What is needed: Copy everything in the listing below word for word, apart from any images.
Working data section start
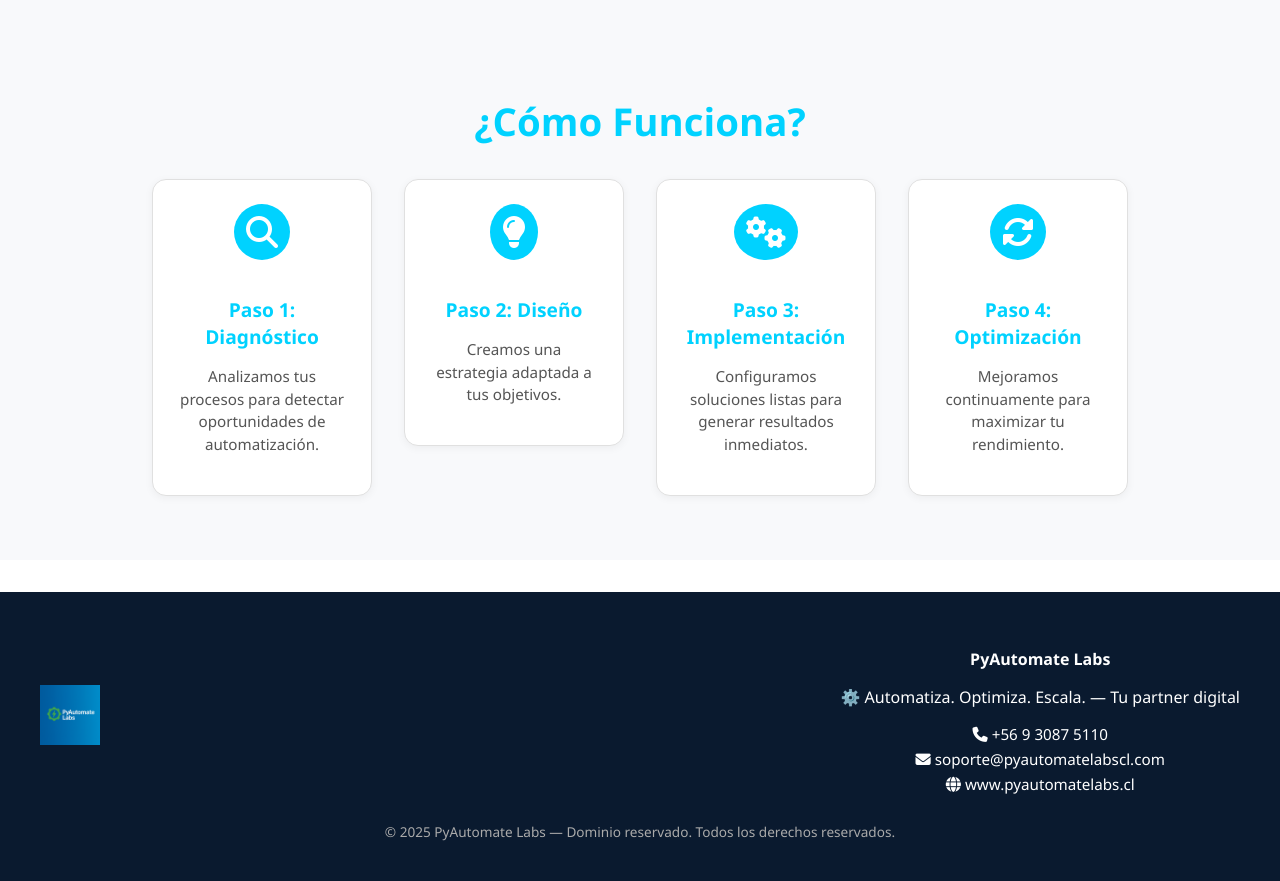
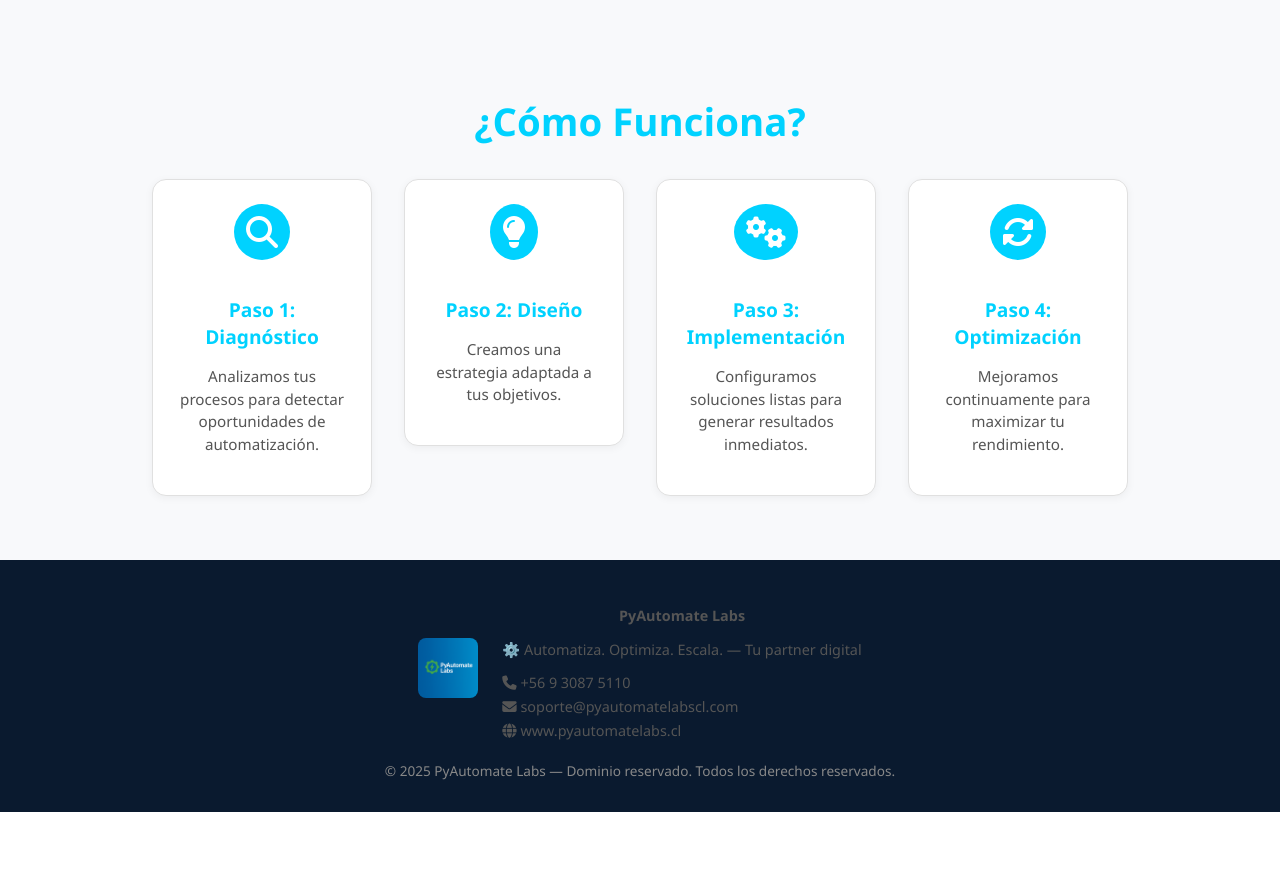
Before and after one commit to PyLabotory/Pyautomatelabs_web, a Flask app: page / in a window 1280 px wide. Shown: the part 1840-2721 px from the top of the page. After the commit the page ends 2652 px from the top, so only its background shows below. Run offline with Flask 3, Linux system fonts and the light colour scheme.

Commit message:
Update index.html

```diff
--- a/templates/index.html
+++ b/templates/index.html
@@ -126,39 +126,25 @@ section.empresa p,section.mision p{max-width:850px;margin:0 auto;font-size:1.15r
   line-height:1.5;
 }
 /* Footer profesional */
-footer{
+ footer{
   background-color:#0a1a2f;
-  color:white;
-  padding:2.5rem 1rem;
-  margin-top:2rem;
+  padding:2rem 1rem;
+  text-align:center;
+  font-size:0.9rem;
+  color:#555;
 }
-.footer-contenido{
-  max-width:1200px;
-  margin:auto;
+ .footer-contenido{
   display:flex;
   flex-wrap:wrap;
-  justify-content:space-between;
   align-items:center;
+  justify-content:center;
   gap:1.5rem;
-  text-align:center;
+  margin-bottom:1rem;
 }
-.footer-contenido img{
-  height:60px;
-}
-.footer-info{
-  flex:1;
-  min-width:220px;
-}
-.footer-info p{
-  margin:0.3rem 0;
-  font-size:0.95rem;
-}
-.footer-copy{
-  text-align:center;
-  margin-top:1.5rem;
-  font-size:0.85rem;
-  color:#aaa;
-}
+ .footer-contenido img{height:60px;border-radius:8px;}
+ .footer-info{text-align:left;}
+ .footer-info p{margin:0.3rem 0;}
+ .footer-copy{margin-top:1rem;font-size:0.85rem;color:#888;}
 /* WhatsApp */
 .whatsapp-float{
   position:fixed;
```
Working data section end
Finished task:
Before and after one commit to PyLabotory/Pyautomatelabs_web, a Flask app: page / in a window 1280 px wide. Shown: the part 1840-2721 px from the top of the page. After the commit the page ends 2652 px from the top, so only its background shows below. Run offline with Flask 3, Linux system fonts and the light colour scheme.

Commit message:
Update index.html

```diff
--- a/templates/index.html
+++ b/templates/index.html
@@ -126,39 +126,25 @@ section.empresa p,section.mision p{max-width:850px;margin:0 auto;font-size:1.15r
   line-height:1.5;
 }
 /* Footer profesional */
-footer{
+ footer{
   background-color:#0a1a2f;
-  color:white;
-  padding:2.5rem 1rem;
-  margin-top:2rem;
+  padding:2rem 1rem;
+  text-align:center;
+  font-size:0.9rem;
+  color:#555;
 }
-.footer-contenido{
-  max-width:1200px;
-  margin:auto;
+ .footer-contenido{
   display:flex;
   flex-wrap:wrap;
-  justify-content:space-between;
   align-items:center;
+  justify-content:center;
   gap:1.5rem;
-  text-align:center;
+  margin-bottom:1rem;
 }
-.footer-contenido img{
-  height:60px;
-}
-.footer-info{
-  flex:1;
-  min-width:220px;
-}
-.footer-info p{
-  margin:0.3rem 0;
-  font-size:0.95rem;
-}
-.footer-copy{
-  text-align:center;
-  margin-top:1.5rem;
-  font-size:0.85rem;
-  color:#aaa;
-}
+ .footer-contenido img{height:60px;border-radius:8px;}
+ .footer-info{text-align:left;}
+ .footer-info p{margin:0.3rem 0;}
+ .footer-copy{margin-top:1rem;font-size:0.85rem;color:#888;}
 /* WhatsApp */
 .whatsapp-float{
   position:fixed;
```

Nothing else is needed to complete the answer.